Australia Zoo and Australia Zoo Wildlife Warriors have proudly attained and now protect over 450,000 acres of vital habitat across Queensland. These properties are dedicated solely to the conservation of wildlife and wild places.
Steve Irwin Wildlife Reserve | Cape York, Queensland
The Steve Irwin Wildlife Reserve is 330,000 acres, made up of a vast mosaic of rainforests, wetlands and savannahs. The Reserve was set aside as a tribute to the conservation work of Steve Irwin in 2007. Just days after being named the Steve Irwin Wildlife Reserve, plans were announced to mine in the area by clearing the vegetation and extracting the bauxite below the topsoil.
With the tenacity and strength that Terri is well known for, she immediately led a campaign to prevent the destruction going ahead. Millions of dollars and six years later, the Irwin family won the battle to protect Steve’s Reserve and the unique flora and fauna that’s found there. The Queensland Government passed legislation to protect the Reserve from the threat of strip mining and declared it safe, and it is now a Strategic Environmental Area, affording the Reserve even more protection than the Great Barrier Reef.
Now, the team from Australia Zoo, along with their partners, travel to the Reserve in August each year to continue their research on the flora and fauna the area boasts. There are 35 different ecosystems on the property and therefore the Reserve hosts many conservation and education groups each year, who are all working towards conserving the habitats of the species found there.
Mourachan | St George, Queensland

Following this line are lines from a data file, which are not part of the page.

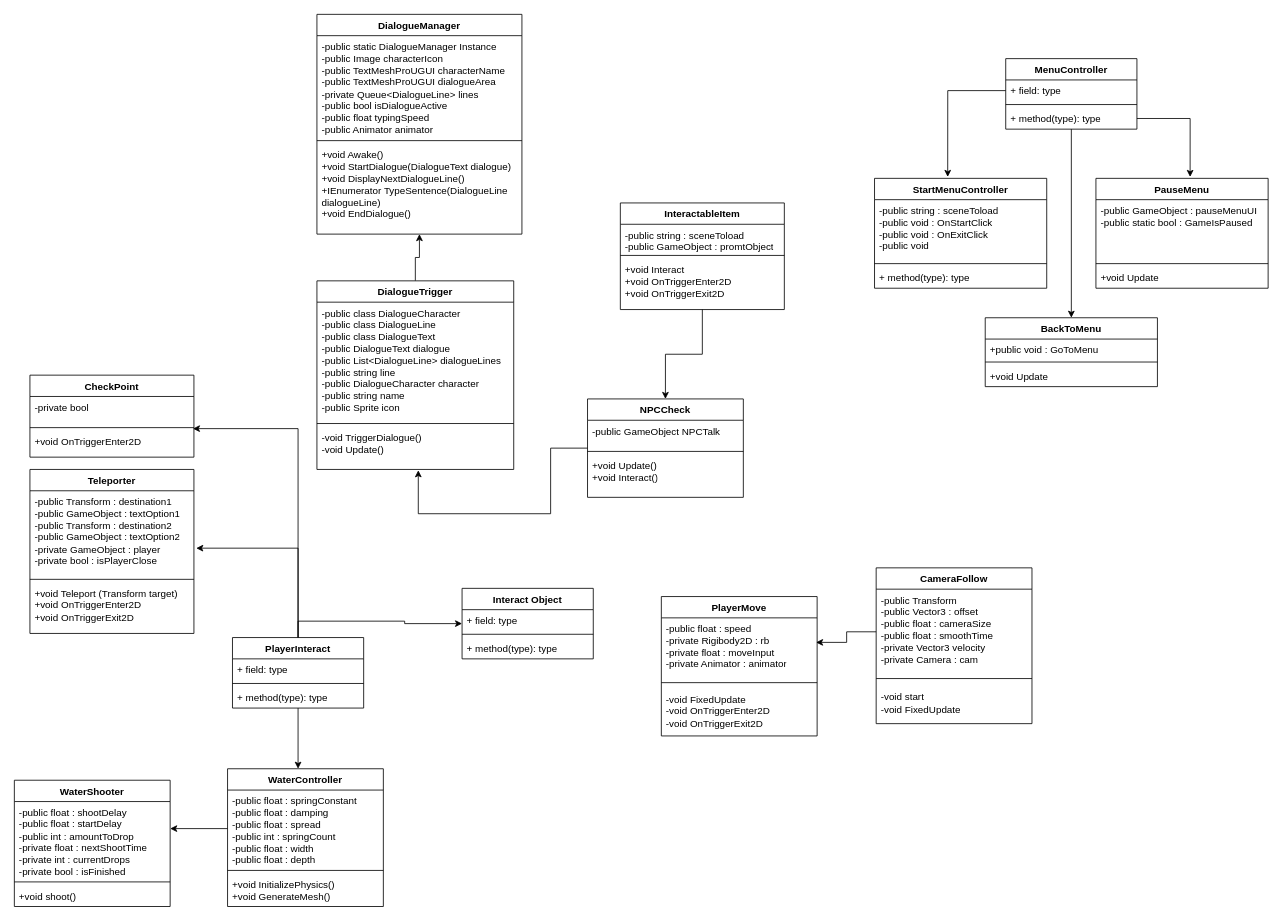
Above: skibidi Diagram.drawio in Blindman2233/ForDiagram (draw.io), before the change. Source tidied: cells renumbered, new cells numbered last; positions are measured from the earlier drawing's top-left corner, leaving out a move shared by most shapes. Both pictures are drawn from the tidied source at 82%, with x=0, y=0 at pixel (14, 14).
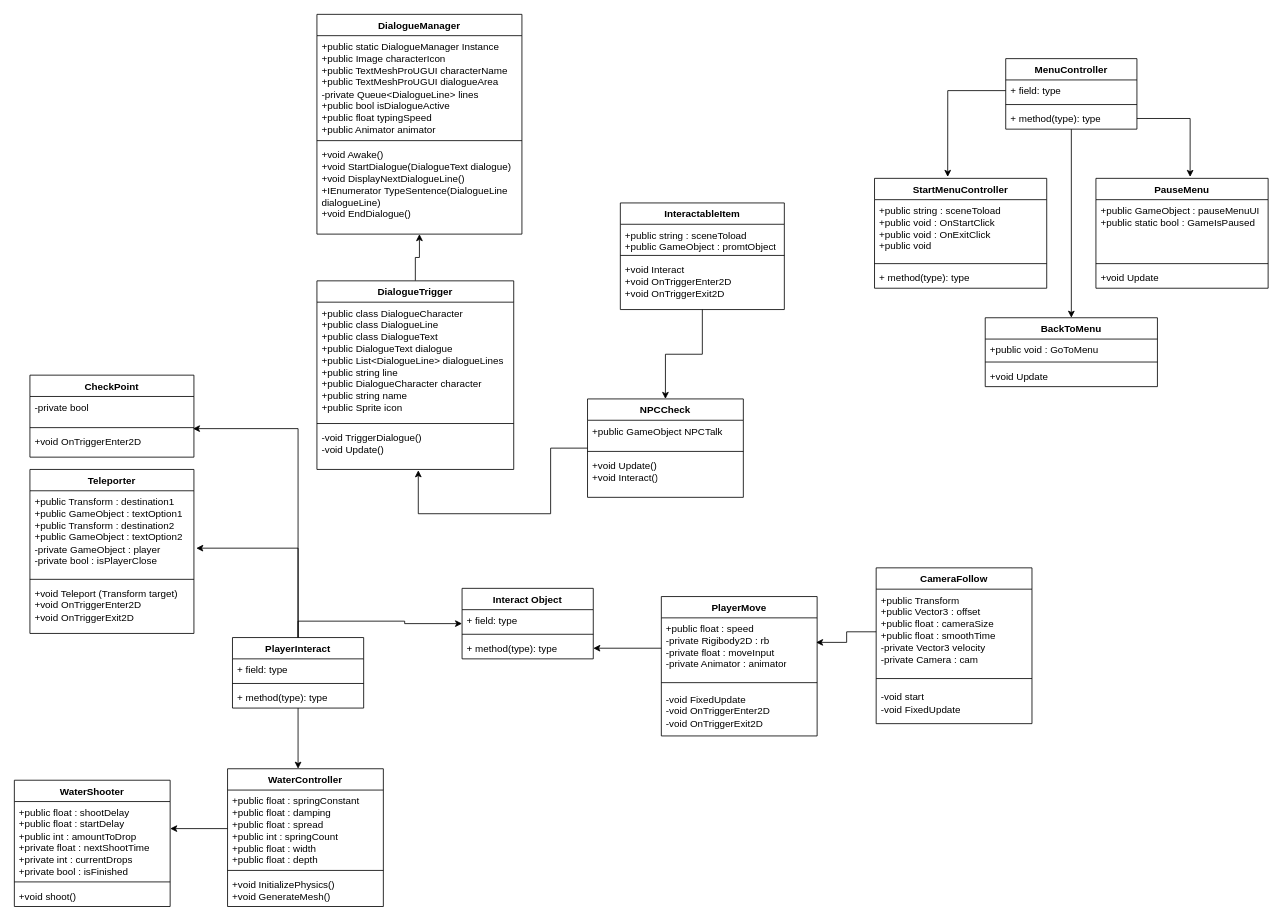
Above is the later version.

Unchanged cells that the change refers to:
```xml
<mxCell id="2" value="WaterShooter" style="swimlane;fontStyle=1;align=center;verticalAlign=top;horizontal=1;startSize=26;whiteSpace=wrap;html=1;" parent="1" vertex="1">
  <mxGeometry y="934" width="190" height="154" as="geometry" />
</mxCell>
<mxCell id="15" value="+ method(type): type" style="text;strokeColor=none;fillColor=none;align=left;verticalAlign=top;spacingLeft=4;spacingRight=4;overflow=hidden;points=[[0,0.5],[1,0.5]];portConstraint=eastwest;whiteSpace=wrap;html=1;" parent="12" vertex="1">
  <mxGeometry y="60" width="160" height="26" as="geometry" />
</mxCell>
<mxCell id="16" value="DialogueManager" style="swimlane;fontStyle=1;align=center;verticalAlign=top;horizontal=1;startSize=26;whiteSpace=wrap;html=1;" parent="1" vertex="1">
  <mxGeometry x="369" width="250" height="268" as="geometry" />
</mxCell>
<mxCell id="20" value="WaterController" style="swimlane;fontStyle=1;align=center;verticalAlign=top;horizontal=1;startSize=26;whiteSpace=wrap;html=1;" parent="1" vertex="1">
  <mxGeometry x="260" y="920" width="190" height="168" as="geometry" />
</mxCell>
<mxCell id="26" value="DialogueTrigger&lt;div&gt;&lt;br&gt;&lt;/div&gt;" style="swimlane;fontStyle=1;align=center;verticalAlign=top;horizontal=1;startSize=26;whiteSpace=wrap;html=1;" parent="1" vertex="1">
  <mxGeometry x="369" y="325" width="240" height="230" as="geometry" />
</mxCell>
<mxCell id="30" value="PlayerMove" style="swimlane;fontStyle=1;align=center;verticalAlign=top;horizontal=1;startSize=26;whiteSpace=wrap;html=1;" parent="1" vertex="1">
  <mxGeometry x="789" y="710" width="190" height="170" as="geometry" />
</mxCell>
<mxCell id="34" value="Teleporter" style="swimlane;fontStyle=1;align=center;verticalAlign=top;horizontal=1;startSize=26;whiteSpace=wrap;html=1;" parent="1" vertex="1">
  <mxGeometry x="19" y="555" width="200" height="200" as="geometry" />
</mxCell>
<mxCell id="43" value="InteractableItem" style="swimlane;fontStyle=1;align=center;verticalAlign=top;horizontal=1;startSize=26;whiteSpace=wrap;html=1;" parent="1" vertex="1">
  <mxGeometry x="739" y="230" width="200" height="130" as="geometry" />
</mxCell>
<mxCell id="47" value="CameraFollow" style="swimlane;fontStyle=1;align=center;verticalAlign=top;horizontal=1;startSize=26;whiteSpace=wrap;html=1;" parent="1" vertex="1">
  <mxGeometry x="1051" y="675" width="190" height="190" as="geometry" />
</mxCell>
<mxCell id="56" value="StartMenuController" style="swimlane;fontStyle=1;align=center;verticalAlign=top;horizontal=1;startSize=26;whiteSpace=wrap;html=1;" parent="1" vertex="1">
  <mxGeometry x="1049" y="200" width="210" height="134" as="geometry" />
</mxCell>
<mxCell id="60" value="PauseMenu" style="swimlane;fontStyle=1;align=center;verticalAlign=top;horizontal=1;startSize=26;whiteSpace=wrap;html=1;" parent="1" vertex="1">
  <mxGeometry x="1319" y="200" width="210" height="134" as="geometry" />
</mxCell>
<mxCell id="70" value="NPCCheck" style="swimlane;fontStyle=1;align=center;verticalAlign=top;horizontal=1;startSize=26;whiteSpace=wrap;html=1;" parent="1" vertex="1">
  <mxGeometry x="699" y="469" width="190" height="120" as="geometry" />
</mxCell>
```

The edit, as a diff of the source:
```diff
@@
-    <mxCell id="3" value="-public float : shootDelay&lt;div&gt;-public float : startDelay&lt;/div&gt;&lt;div&gt;-public int : amountToDrop&lt;/div&gt;&lt;div&gt;-private float : nextShootTime&lt;/div&gt;&lt;div&gt;-private int : currentDrops&lt;/div&gt;&lt;div&gt;-private bool : isFinished&lt;/div&gt;" style="text;strokeColor=none;fillColor=none;align=left;verticalAlign=top;spacingLeft=4;spacingRight=4;overflow=hidden;points=[[0,0.5],[1,0.5]];portConstraint=eastwest;whiteSpace=wrap;html=1;" parent="2" vertex="1">
+    <mxCell id="3" value="+public float : shootDelay&lt;div&gt;+public float : startDelay&lt;/div&gt;&lt;div&gt;+public int : amountToDrop&lt;/div&gt;&lt;div&gt;+private float : nextShootTime&lt;/div&gt;&lt;div&gt;+private int : currentDrops&lt;/div&gt;&lt;div&gt;+private bool : isFinished&lt;/div&gt;" style="text;strokeColor=none;fillColor=none;align=left;verticalAlign=top;spacingLeft=4;spacingRight=4;overflow=hidden;points=[[0,0.5],[1,0.5]];portConstraint=eastwest;whiteSpace=wrap;html=1;" parent="2" vertex="1">
       <mxGeometry y="26" width="190" height="94" as="geometry" />
     </mxCell>
@@
-    <mxCell id="17" value="&lt;div&gt;-public static DialogueManager Instance&lt;/div&gt;&lt;div&gt;&lt;span style=&quot;background-color: transparent; color: light-dark(rgb(0, 0, 0), rgb(255, 255, 255));&quot;&gt;-public Image characterIcon&lt;/span&gt;&lt;/div&gt;&lt;div&gt;-public TextMeshProUGUI characterName&lt;/div&gt;&lt;div&gt;-public TextMeshProUGUI dialogueArea&lt;/div&gt;&lt;div&gt;&lt;span style=&quot;background-color: transparent; color: light-dark(rgb(0, 0, 0), rgb(255, 255, 255));&quot;&gt;-private Queue&amp;lt;DialogueLine&amp;gt; lines&lt;/span&gt;&lt;/div&gt;&lt;div&gt;-public bool isDialogueActive&lt;/div&gt;&lt;div&gt;&lt;span style=&quot;background-color: transparent; color: light-dark(rgb(0, 0, 0), rgb(255, 255, 255));&quot;&gt;-public float typingSpeed&lt;/span&gt;&lt;/div&gt;&lt;div&gt;&lt;span style=&quot;background-color: transparent; color: light-dark(rgb(0, 0, 0), rgb(255, 255, 255));&quot;&gt;-public Animator animator&lt;/span&gt;&lt;/div&gt;" style="text;strokeColor=none;fillColor=none;align=left;verticalAlign=top;spacingLeft=4;spacingRight=4;overflow=hidden;whiteSpace=wrap;html=1;" parent="16" vertex="1">
+    <mxCell id="17" value="&lt;div&gt;+public static DialogueManager Instance&lt;/div&gt;&lt;div&gt;&lt;span style=&quot;background-color: transparent; color: light-dark(rgb(0, 0, 0), rgb(255, 255, 255));&quot;&gt;+public Image characterIcon&lt;/span&gt;&lt;/div&gt;&lt;div&gt;+public TextMeshProUGUI characterName&lt;/div&gt;&lt;div&gt;+public TextMeshProUGUI dialogueArea&lt;/div&gt;&lt;div&gt;&lt;span style=&quot;background-color: transparent; color: light-dark(rgb(0, 0, 0), rgb(255, 255, 255));&quot;&gt;-private Queue&amp;lt;DialogueLine&amp;gt; lines&lt;/span&gt;&lt;/div&gt;&lt;div&gt;+public bool isDialogueActive&lt;/div&gt;&lt;div&gt;&lt;span style=&quot;background-color: transparent; color: light-dark(rgb(0, 0, 0), rgb(255, 255, 255));&quot;&gt;+public float typingSpeed&lt;/span&gt;&lt;/div&gt;&lt;div&gt;&lt;span style=&quot;background-color: transparent; color: light-dark(rgb(0, 0, 0), rgb(255, 255, 255));&quot;&gt;+public Animator animator&lt;/span&gt;&lt;/div&gt;" style="text;strokeColor=none;fillColor=none;align=left;verticalAlign=top;spacingLeft=4;spacingRight=4;overflow=hidden;whiteSpace=wrap;html=1;" parent="16" vertex="1">
       <mxGeometry y="26" width="250" height="124" as="geometry" />
     </mxCell>
@@
-    <mxCell id="21" value="&lt;div&gt;-public float : springConstant&amp;nbsp;&lt;/div&gt;&lt;div&gt;-public float : damping&amp;nbsp;&lt;/div&gt;&lt;div&gt;-public float : spread&amp;nbsp;&lt;/div&gt;&lt;div&gt;-public int : springCount&amp;nbsp;&lt;/div&gt;&lt;div&gt;-public float : width&amp;nbsp;&lt;/div&gt;&lt;div&gt;-public float : depth&amp;nbsp;&lt;/div&gt;" style="text;strokeColor=none;fillColor=none;align=left;verticalAlign=top;spacingLeft=4;spacingRight=4;overflow=hidden;points=[[0,0.5],[1,0.5]];portConstraint=eastwest;whiteSpace=wrap;html=1;" parent="20" vertex="1">
+    <mxCell id="21" value="&lt;div&gt;+public float : springConstant&amp;nbsp;&lt;/div&gt;&lt;div&gt;+public float : damping&amp;nbsp;&lt;/div&gt;&lt;div&gt;+public float : spread&amp;nbsp;&lt;/div&gt;&lt;div&gt;+public int : springCount&amp;nbsp;&lt;/div&gt;&lt;div&gt;+public float : width&amp;nbsp;&lt;/div&gt;&lt;div&gt;+public float : depth&amp;nbsp;&lt;/div&gt;" style="text;strokeColor=none;fillColor=none;align=left;verticalAlign=top;spacingLeft=4;spacingRight=4;overflow=hidden;points=[[0,0.5],[1,0.5]];portConstraint=eastwest;whiteSpace=wrap;html=1;" parent="20" vertex="1">
       <mxGeometry y="26" width="190" height="94" as="geometry" />
     </mxCell>
@@
-    <mxCell id="27" value="&lt;div&gt;-public class DialogueCharacter&lt;/div&gt;&lt;div&gt;-public class DialogueLine&lt;/div&gt;&lt;div&gt;-public class DialogueText&lt;/div&gt;&lt;div&gt;-public DialogueText dialogue&lt;/div&gt;&lt;div&gt;-public List&amp;lt;DialogueLine&amp;gt; dialogueLines&lt;/div&gt;&lt;div&gt;-public string line&lt;/div&gt;&lt;div&gt;-public DialogueCharacter character&lt;/div&gt;&lt;div&gt;-&lt;span style=&quot;background-color: transparent;&quot;&gt;public string name&lt;/span&gt;&lt;/div&gt;&lt;div&gt;-public Sprite icon&lt;/div&gt;" style="text;strokeColor=none;fillColor=none;align=left;verticalAlign=top;spacingLeft=4;spacingRight=4;overflow=hidden;whiteSpace=wrap;html=1;" parent="26" vertex="1">
+    <mxCell id="27" value="&lt;div&gt;+public class DialogueCharacter&lt;/div&gt;&lt;div&gt;+public class DialogueLine&lt;/div&gt;&lt;div&gt;+public class DialogueText&lt;/div&gt;&lt;div&gt;+public DialogueText dialogue&lt;/div&gt;&lt;div&gt;+public List&amp;lt;DialogueLine&amp;gt; dialogueLines&lt;/div&gt;&lt;div&gt;+public string line&lt;/div&gt;&lt;div&gt;+public DialogueCharacter character&lt;/div&gt;&lt;div&gt;&lt;span style=&quot;background-color: transparent;&quot;&gt;+public string name&lt;/span&gt;&lt;/div&gt;&lt;div&gt;+public Sprite icon&lt;/div&gt;" style="text;strokeColor=none;fillColor=none;align=left;verticalAlign=top;spacingLeft=4;spacingRight=4;overflow=hidden;whiteSpace=wrap;html=1;" parent="26" vertex="1">
       <mxGeometry y="26" width="240" height="144" as="geometry" />
     </mxCell>
@@
-    <mxCell id="31" value="-public float : speed&lt;div&gt;-private Rigibody2D : rb&lt;/div&gt;&lt;div&gt;-private float : moveInput&lt;/div&gt;&lt;div&gt;-private Animator : animator&lt;/div&gt;&lt;div&gt;&lt;br&gt;&lt;/div&gt;" style="text;strokeColor=none;fillColor=none;align=left;verticalAlign=top;spacingLeft=4;spacingRight=4;overflow=hidden;points=[[0,0.5],[1,0.5]];portConstraint=eastwest;whiteSpace=wrap;html=1;" parent="30" vertex="1">
+    <mxCell id="31" value="+public float : speed&lt;div&gt;-private Rigibody2D : rb&lt;/div&gt;&lt;div&gt;-private float : moveInput&lt;/div&gt;&lt;div&gt;-private Animator : animator&lt;/div&gt;&lt;div&gt;&lt;br&gt;&lt;/div&gt;" style="text;strokeColor=none;fillColor=none;align=left;verticalAlign=top;spacingLeft=4;spacingRight=4;overflow=hidden;points=[[0,0.5],[1,0.5]];portConstraint=eastwest;whiteSpace=wrap;html=1;" parent="30" vertex="1">
       <mxGeometry y="26" width="190" height="74" as="geometry" />
     </mxCell>
@@
-    <mxCell id="35" value="&lt;div&gt;-public Transform : destination1&lt;/div&gt;&lt;div&gt;-public GameObject : textOption1&lt;/div&gt;&lt;div&gt;-public Transform : destination2&lt;/div&gt;&lt;div&gt;-public GameObject : textOption2&lt;/div&gt;&lt;div&gt;-private GameObject : player&lt;/div&gt;&lt;div&gt;-private bool : isPlayerClose&amp;nbsp;&lt;/div&gt;" style="text;strokeColor=none;fillColor=none;align=left;verticalAlign=top;spacingLeft=4;spacingRight=4;overflow=hidden;points=[[0,0.5],[1,0.5]];portConstraint=eastwest;whiteSpace=wrap;html=1;" parent="34" vertex="1">
+    <mxCell id="35" value="&lt;div&gt;+public Transform : destination1&lt;/div&gt;&lt;div&gt;+public GameObject : textOption1&lt;/div&gt;&lt;div&gt;+public Transform : destination2&lt;/div&gt;&lt;div&gt;+public GameObject : textOption2&lt;/div&gt;&lt;div&gt;-private GameObject : player&lt;/div&gt;&lt;div&gt;-private bool : isPlayerClose&amp;nbsp;&lt;/div&gt;" style="text;strokeColor=none;fillColor=none;align=left;verticalAlign=top;spacingLeft=4;spacingRight=4;overflow=hidden;points=[[0,0.5],[1,0.5]];portConstraint=eastwest;whiteSpace=wrap;html=1;" parent="34" vertex="1">
       <mxGeometry y="26" width="200" height="104" as="geometry" />
     </mxCell>
@@
-    <mxCell id="44" value="&lt;div&gt;-public string : sceneToload&lt;/div&gt;&lt;div&gt;-public GameObject : promtObject&lt;/div&gt;" style="text;strokeColor=none;fillColor=none;align=left;verticalAlign=top;spacingLeft=4;spacingRight=4;overflow=hidden;whiteSpace=wrap;html=1;" parent="43" vertex="1">
+    <mxCell id="44" value="&lt;div&gt;+public string : sceneToload&lt;/div&gt;&lt;div&gt;+public GameObject : promtObject&lt;/div&gt;" style="text;strokeColor=none;fillColor=none;align=left;verticalAlign=top;spacingLeft=4;spacingRight=4;overflow=hidden;whiteSpace=wrap;html=1;" parent="43" vertex="1">
       <mxGeometry y="26" width="200" height="34" as="geometry" />
     </mxCell>
@@
-    <mxCell id="48" value="-public Transform&lt;div&gt;-public Vector3 : offset&lt;/div&gt;&lt;div&gt;-public float : cameraSize&lt;/div&gt;&lt;div&gt;-public float : smoothTime&lt;/div&gt;&lt;div&gt;-private Vector3 velocity&lt;/div&gt;&lt;div&gt;-private Camera : cam&lt;/div&gt;" style="text;strokeColor=none;fillColor=none;align=left;verticalAlign=top;spacingLeft=4;spacingRight=4;overflow=hidden;points=[[0,0.5],[1,0.5]];portConstraint=eastwest;whiteSpace=wrap;html=1;" parent="47" vertex="1">
+    <mxCell id="48" value="+public Transform&lt;div&gt;+public Vector3 : offset&lt;/div&gt;&lt;div&gt;+public float : cameraSize&lt;/div&gt;&lt;div&gt;+public float : smoothTime&lt;/div&gt;&lt;div&gt;-private Vector3 velocity&lt;/div&gt;&lt;div&gt;-private Camera : cam&lt;/div&gt;" style="text;strokeColor=none;fillColor=none;align=left;verticalAlign=top;spacingLeft=4;spacingRight=4;overflow=hidden;points=[[0,0.5],[1,0.5]];portConstraint=eastwest;whiteSpace=wrap;html=1;" parent="47" vertex="1">
       <mxGeometry y="26" width="190" height="104" as="geometry" />
     </mxCell>
@@
-    <mxCell id="57" value="-public string : sceneToload&lt;div&gt;-public void : OnStartClick&lt;/div&gt;&lt;div&gt;-public void : OnExitClick&lt;/div&gt;&lt;div&gt;-public void&amp;nbsp;&lt;/div&gt;" style="text;strokeColor=none;fillColor=none;align=left;verticalAlign=top;spacingLeft=4;spacingRight=4;overflow=hidden;whiteSpace=wrap;html=1;" parent="56" vertex="1">
+    <mxCell id="57" value="+public string : sceneToload&lt;div&gt;+public void : OnStartClick&lt;/div&gt;&lt;div&gt;+public void : OnExitClick&lt;/div&gt;&lt;div&gt;+public void&amp;nbsp;&lt;/div&gt;" style="text;strokeColor=none;fillColor=none;align=left;verticalAlign=top;spacingLeft=4;spacingRight=4;overflow=hidden;whiteSpace=wrap;html=1;" parent="56" vertex="1">
       <mxGeometry y="26" width="210" height="74" as="geometry" />
     </mxCell>
@@
-    <mxCell id="61" value="-public GameObject : pauseMenuUI&lt;div&gt;-public static bool : GameIsPaused&lt;/div&gt;&lt;div&gt;&lt;br&gt;&lt;/div&gt;" style="text;strokeColor=none;fillColor=none;align=left;verticalAlign=top;spacingLeft=4;spacingRight=4;overflow=hidden;whiteSpace=wrap;html=1;" parent="60" vertex="1">
+    <mxCell id="61" value="+public GameObject : pauseMenuUI&lt;div&gt;+public static bool : GameIsPaused&lt;/div&gt;&lt;div&gt;&lt;br&gt;&lt;/div&gt;" style="text;strokeColor=none;fillColor=none;align=left;verticalAlign=top;spacingLeft=4;spacingRight=4;overflow=hidden;whiteSpace=wrap;html=1;" parent="60" vertex="1">
       <mxGeometry y="26" width="210" height="74" as="geometry" />
     </mxCell>
@@
-    <mxCell id="71" value="-public GameObject NPCTalk" style="text;strokeColor=none;fillColor=none;align=left;verticalAlign=top;spacingLeft=4;spacingRight=4;overflow=hidden;whiteSpace=wrap;html=1;" parent="70" vertex="1">
+    <mxCell id="71" value="+public GameObject NPCTalk" style="text;strokeColor=none;fillColor=none;align=left;verticalAlign=top;spacingLeft=4;spacingRight=4;overflow=hidden;whiteSpace=wrap;html=1;" parent="70" vertex="1">
       <mxGeometry y="26" width="190" height="34" as="geometry" />
     </mxCell>
@@
+    <mxCell id="78" style="edgeStyle=orthogonalEdgeStyle;rounded=0;jettySize=auto;html=1;" parent="1" edge="1" source="31" target="15">
+      <mxGeometry relative="1" as="geometry" />
+    </mxCell>
```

In St George, Australia Zoo and Australia Zoo Wildlife Warriors have 117,174 acres of one of the rarest habitat types in Australia. The property is home to an array of unique wildlife, including the endangered Queensland subspecies of woma python and the little known yakka skink. The location is also the westernmost habitat for the vulnerable, yet iconic, koala.
Steve established the property when he had a hunch that there would be woma pythons inhabiting the area – this was definitely Steve’s style! And of course, he was right!
The property protects a diverse array of endangered ecosystems and wildlife in an area that has been decimated by agriculture in recent years. After years of destruction, Steve and Terri began to repair the land and formulated a plan to conserve the diversity of the semi-arid ecosystems and wildlife, a safe haven where native animals could naturally re-establish populations.
In 2015, Terri continued Steve’s dream by purchasing 33,000 acres of adjoining property to add to this conservation reserve.
Ironbark Station | Blackbutt, Queensland
In 1994, Australia Zoo purchased 3,500 acres of land in Blackbutt, Queensland, known as Ironbark Station. It has now extended by 1,630 acres for the sole purpose of conserving wildlife in the area.
The property was purchased to restore dwindling koala habitat and increase their numbers. Immediately, Steve and Terri planted 44,000 eucalyptus trees to begin this long process.
More than 20 years later, the team is still working towards Steve’s dream of restoring koala numbers back to their once flourishing population. The property has been awarded a grant by the Queensland State Government to eradicate evasive plants and weeds that are preventing native wildlife from moving freely for food and shelter.
The restrictions due to these weeds and plants are also threatening koalas by making them vulnerable to attacks from feral animals.
Because of the tough terrain, the project requires specialised equipment and will take some time to complete, but the future is bright for the native animals on this property, thanks to Australia Zoo and the Irwin family!